A Response to the Washington Post

Dear Washington Post:

I was not surprised to see your editorial page continue to ignore the international consensus position that Gaza is still occupied by Israel and that an occupying power is responsible for the welfare of people under its occupation. Nor was I surprised to see the Post ignore the reports from Human Rights Watch and Amnesty International — calling the Israeli government decision to cut fuel, electricity, and medical supplies collective punishment under international law (see links below from human rights organizations). However, the blatant falsification of relevant facts and issues was a new low — even for the Post.

1. Your editorial begins by incorrectly calling a flood of Palestinian civilians seeking basic foodstuffs in Egypt an ‘illegal invasion." It can hardly be "illegal" or an "invasion" when Palestinians were allowed in by Egypt (as the editorial itself acknowledges) — once they overcome the barrier — to seek basic supplies and then return to Gaza.

2. Your editorial claim that ‘no one is starving in Gaza,’ is flatly contradicted by a World Food Programme report last week which stated, "(f)ood is running short for hundreds of thousands of Palestinians in the impoverished Gaza Strip and more aid is urgently needed to prevent a humanitarian crisis, the World Food Programme said on Friday." [AFP]

3. Your editorial claimed that Hamas "arranged" the sympathetic Arab media to document the "humanitarian crisis." Elementary research would have revealed that ’79 percent of Palestinians in the Gaza Strip live in poverty. The water supply to the Gaza Strip is approximately half the international standard.’ Nearly 70 percent of the 1.5 million people in Gaza live on less than 250 dollars (169 euros) a month, while food accounts for 60 percent of household expenditure. [Democracy Now & AFP]

4. Your editorial then claims Hamas ‘dared Egypt’ to use force against Palestinian civilians "portrayed" as Israel’s victims. It is a fact (ignored by Post coverage) that Palestinians live under Israeli occupation in Gaza — this is the international consensus position and the position of all mainstream human rights organizations — which all consider the blockade ‘collective punishment’ (see HR org links below).

5. You claim that re-opening the border with Egypt would diminish Israel’s ability to respond to rocket attacks with "economic sanctions." Here — we have open endorsement of Israel’s collective punishment policy by the Washington Post editorial page — which has been condemned by all human rights organizations as a war crime.

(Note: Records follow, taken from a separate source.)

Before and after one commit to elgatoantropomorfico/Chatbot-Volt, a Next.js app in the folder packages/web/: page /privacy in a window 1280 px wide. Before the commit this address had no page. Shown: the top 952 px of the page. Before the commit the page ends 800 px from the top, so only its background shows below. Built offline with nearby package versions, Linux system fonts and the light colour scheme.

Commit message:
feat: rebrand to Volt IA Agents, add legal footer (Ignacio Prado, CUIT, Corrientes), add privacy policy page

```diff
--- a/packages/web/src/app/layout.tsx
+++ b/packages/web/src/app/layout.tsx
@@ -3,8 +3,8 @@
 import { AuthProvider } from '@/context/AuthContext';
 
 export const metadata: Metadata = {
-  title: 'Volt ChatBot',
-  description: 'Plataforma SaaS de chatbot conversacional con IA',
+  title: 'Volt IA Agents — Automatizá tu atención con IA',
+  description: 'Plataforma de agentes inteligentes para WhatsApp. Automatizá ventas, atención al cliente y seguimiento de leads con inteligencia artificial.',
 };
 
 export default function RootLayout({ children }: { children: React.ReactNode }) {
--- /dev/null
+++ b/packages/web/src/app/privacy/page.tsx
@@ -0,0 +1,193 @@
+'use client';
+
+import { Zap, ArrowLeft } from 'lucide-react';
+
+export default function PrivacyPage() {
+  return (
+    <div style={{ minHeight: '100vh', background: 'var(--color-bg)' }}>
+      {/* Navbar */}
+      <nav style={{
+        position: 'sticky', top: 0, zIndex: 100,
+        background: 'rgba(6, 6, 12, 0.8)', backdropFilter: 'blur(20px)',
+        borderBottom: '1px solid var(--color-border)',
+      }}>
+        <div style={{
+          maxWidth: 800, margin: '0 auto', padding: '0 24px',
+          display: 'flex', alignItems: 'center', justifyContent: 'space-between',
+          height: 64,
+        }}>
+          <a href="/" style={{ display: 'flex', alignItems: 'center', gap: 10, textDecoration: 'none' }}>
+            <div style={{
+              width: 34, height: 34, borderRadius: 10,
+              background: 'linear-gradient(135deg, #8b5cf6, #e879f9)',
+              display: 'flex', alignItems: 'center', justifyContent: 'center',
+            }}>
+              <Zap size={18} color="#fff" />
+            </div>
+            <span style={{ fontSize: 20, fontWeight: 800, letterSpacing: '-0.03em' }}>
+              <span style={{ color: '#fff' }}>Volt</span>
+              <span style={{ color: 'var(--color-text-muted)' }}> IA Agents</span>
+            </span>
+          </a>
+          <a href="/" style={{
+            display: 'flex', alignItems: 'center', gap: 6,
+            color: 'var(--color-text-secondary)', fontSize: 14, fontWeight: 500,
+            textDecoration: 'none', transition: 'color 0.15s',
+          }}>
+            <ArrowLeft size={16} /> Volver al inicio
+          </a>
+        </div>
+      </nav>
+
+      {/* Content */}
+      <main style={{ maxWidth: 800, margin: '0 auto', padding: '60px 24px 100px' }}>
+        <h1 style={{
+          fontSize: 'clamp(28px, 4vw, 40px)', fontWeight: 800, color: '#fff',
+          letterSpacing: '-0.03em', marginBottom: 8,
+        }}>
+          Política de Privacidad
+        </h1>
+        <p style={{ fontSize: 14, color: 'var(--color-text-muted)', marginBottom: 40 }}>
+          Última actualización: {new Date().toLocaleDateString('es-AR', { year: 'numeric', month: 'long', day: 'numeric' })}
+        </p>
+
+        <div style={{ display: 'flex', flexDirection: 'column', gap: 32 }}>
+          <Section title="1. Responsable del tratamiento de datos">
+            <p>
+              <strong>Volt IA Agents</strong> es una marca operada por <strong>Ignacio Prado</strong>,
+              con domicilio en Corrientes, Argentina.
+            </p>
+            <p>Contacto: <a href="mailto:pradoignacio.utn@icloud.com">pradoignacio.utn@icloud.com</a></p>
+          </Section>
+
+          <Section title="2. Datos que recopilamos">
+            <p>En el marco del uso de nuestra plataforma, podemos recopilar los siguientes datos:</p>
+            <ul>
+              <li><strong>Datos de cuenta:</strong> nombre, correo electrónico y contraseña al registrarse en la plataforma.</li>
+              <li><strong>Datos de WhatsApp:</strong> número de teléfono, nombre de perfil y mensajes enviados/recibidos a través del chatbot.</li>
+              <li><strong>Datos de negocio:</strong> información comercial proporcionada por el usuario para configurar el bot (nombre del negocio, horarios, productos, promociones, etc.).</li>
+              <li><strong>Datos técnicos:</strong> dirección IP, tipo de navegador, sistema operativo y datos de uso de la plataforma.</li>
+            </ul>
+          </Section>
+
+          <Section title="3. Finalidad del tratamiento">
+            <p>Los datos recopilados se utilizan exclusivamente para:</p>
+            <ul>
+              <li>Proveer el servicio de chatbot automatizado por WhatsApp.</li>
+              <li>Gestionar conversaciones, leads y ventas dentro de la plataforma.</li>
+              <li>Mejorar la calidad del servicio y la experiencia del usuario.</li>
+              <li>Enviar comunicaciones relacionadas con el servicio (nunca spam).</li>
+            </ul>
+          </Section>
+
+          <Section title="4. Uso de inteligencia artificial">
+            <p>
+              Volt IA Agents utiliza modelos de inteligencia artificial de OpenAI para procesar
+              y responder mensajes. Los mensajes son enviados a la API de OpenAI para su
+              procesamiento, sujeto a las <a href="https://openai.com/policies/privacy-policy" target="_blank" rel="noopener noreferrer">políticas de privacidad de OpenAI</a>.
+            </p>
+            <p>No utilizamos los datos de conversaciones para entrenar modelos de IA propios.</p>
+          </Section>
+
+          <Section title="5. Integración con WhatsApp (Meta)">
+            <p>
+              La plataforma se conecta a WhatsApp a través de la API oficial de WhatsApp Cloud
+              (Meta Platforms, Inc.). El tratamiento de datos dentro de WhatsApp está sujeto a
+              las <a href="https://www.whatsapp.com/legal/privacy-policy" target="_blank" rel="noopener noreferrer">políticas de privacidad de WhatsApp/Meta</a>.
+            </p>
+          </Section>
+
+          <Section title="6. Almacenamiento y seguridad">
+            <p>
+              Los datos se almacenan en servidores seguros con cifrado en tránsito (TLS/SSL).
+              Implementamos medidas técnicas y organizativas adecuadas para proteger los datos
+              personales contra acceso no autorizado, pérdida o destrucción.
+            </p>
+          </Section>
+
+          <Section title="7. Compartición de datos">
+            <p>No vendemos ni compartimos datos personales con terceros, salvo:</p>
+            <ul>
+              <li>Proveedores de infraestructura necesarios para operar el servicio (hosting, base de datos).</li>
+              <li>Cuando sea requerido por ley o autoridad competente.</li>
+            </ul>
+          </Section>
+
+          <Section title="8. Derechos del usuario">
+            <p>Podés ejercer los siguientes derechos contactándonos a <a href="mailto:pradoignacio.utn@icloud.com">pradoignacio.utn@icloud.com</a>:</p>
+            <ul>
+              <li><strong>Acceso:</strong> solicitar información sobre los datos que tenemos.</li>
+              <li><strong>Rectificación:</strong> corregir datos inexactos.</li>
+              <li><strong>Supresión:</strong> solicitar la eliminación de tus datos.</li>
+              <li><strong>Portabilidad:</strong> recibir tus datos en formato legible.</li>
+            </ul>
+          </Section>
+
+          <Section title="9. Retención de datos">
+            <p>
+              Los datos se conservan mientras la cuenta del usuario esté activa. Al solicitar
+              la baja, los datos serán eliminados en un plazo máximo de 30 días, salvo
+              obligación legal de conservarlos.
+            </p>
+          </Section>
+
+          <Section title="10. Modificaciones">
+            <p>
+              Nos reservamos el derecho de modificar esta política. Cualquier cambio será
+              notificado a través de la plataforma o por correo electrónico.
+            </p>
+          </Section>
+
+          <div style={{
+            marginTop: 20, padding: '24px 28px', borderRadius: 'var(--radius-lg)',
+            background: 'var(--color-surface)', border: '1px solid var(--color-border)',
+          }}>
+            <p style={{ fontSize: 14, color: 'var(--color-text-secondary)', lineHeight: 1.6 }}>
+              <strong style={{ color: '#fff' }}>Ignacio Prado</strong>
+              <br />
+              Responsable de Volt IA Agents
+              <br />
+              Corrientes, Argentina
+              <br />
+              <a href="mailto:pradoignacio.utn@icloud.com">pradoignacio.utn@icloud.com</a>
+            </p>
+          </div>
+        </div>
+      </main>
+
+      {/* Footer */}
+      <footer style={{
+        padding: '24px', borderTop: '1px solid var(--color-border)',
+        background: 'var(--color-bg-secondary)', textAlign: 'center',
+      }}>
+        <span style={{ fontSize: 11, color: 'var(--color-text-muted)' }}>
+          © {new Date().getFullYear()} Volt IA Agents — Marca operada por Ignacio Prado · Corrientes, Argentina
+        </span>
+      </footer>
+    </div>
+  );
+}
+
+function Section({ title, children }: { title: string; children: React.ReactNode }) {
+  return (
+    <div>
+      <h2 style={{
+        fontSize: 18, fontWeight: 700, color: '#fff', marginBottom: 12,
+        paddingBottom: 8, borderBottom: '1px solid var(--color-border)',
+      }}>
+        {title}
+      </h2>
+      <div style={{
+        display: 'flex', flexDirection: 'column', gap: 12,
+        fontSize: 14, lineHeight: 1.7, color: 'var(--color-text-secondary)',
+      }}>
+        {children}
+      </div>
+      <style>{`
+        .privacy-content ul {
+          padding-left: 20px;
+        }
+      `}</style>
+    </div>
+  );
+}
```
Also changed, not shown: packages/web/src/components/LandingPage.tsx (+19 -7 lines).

6. The third paragraph makes the entire peace process contingent on Hamas rocket fire. It’s definitely an issue — but never mind the 200 settlements, 450,000 settlers, segregated West Bank road networks, expropriation of water resources, 500 checkpoints, the wall declared illegal by the ICJ, and more than 30 UN Security Council Resolutions. I suppose Olmert and Abbas can work all that out as you say — given as they are on equal footing militarily, diplomatically, and politically (see UN Security Council Resolution 465 below).

7. The editorial then claims that Hamas ‘exploited’ the temporary shutdown of fuel supplies for its own benefit. This is interesting — the Israeli government stops the delivery of fuel ‘as a response to rocket fire’ so that Gazans would do something about the Hamas leadership. Once the shutdown actually begins — the hardship Israel sought to impose as function of its specific policy is nothing but a fantasy conjured up by Hamas and al Jazeera?

8. Next, we have Gaza compared to the "real" humanitarian crisis in the Sudan — again, flatly contradicting all the reports, quotes from professionals in the field, and statistical indicators about the conditions in Gaza regarding poverty, unemployment, food security, not to mention sonic booms by the Israeli military, the destruction of property, and the killing of Palestinian civilians by the IDF (at a far greater ratio to Israeli civilians in Sderot – not reported in editorial). And ‘What about Darfur?’ shouldn’t be the default question that excuses anything happening to the Palestinians in Gaza. There can be more than one type of humanitarian crisis at a given time.

9. At the end of the fourth paragraph, we hear that someone has obligations under international law —- but it is Egypt of course, not Israel. And all states should follow through on their international obligations — but not just Syria, Iran, Lebanon, Iraq and Egypt, and Palestinians.

10. Finally, I agree that President Bush and the EU should stop the farce at the UN Security Council — but by enforcing more than 30 UN Security Council Resolutions (which the Washington Post refuses to report) on the Israeli settlements, the illegal annexation of East Jerusalem, and enforce the obligations of the Occupying power under the Fourth Geneva Convention.


Shervan Sardar
Washington, DC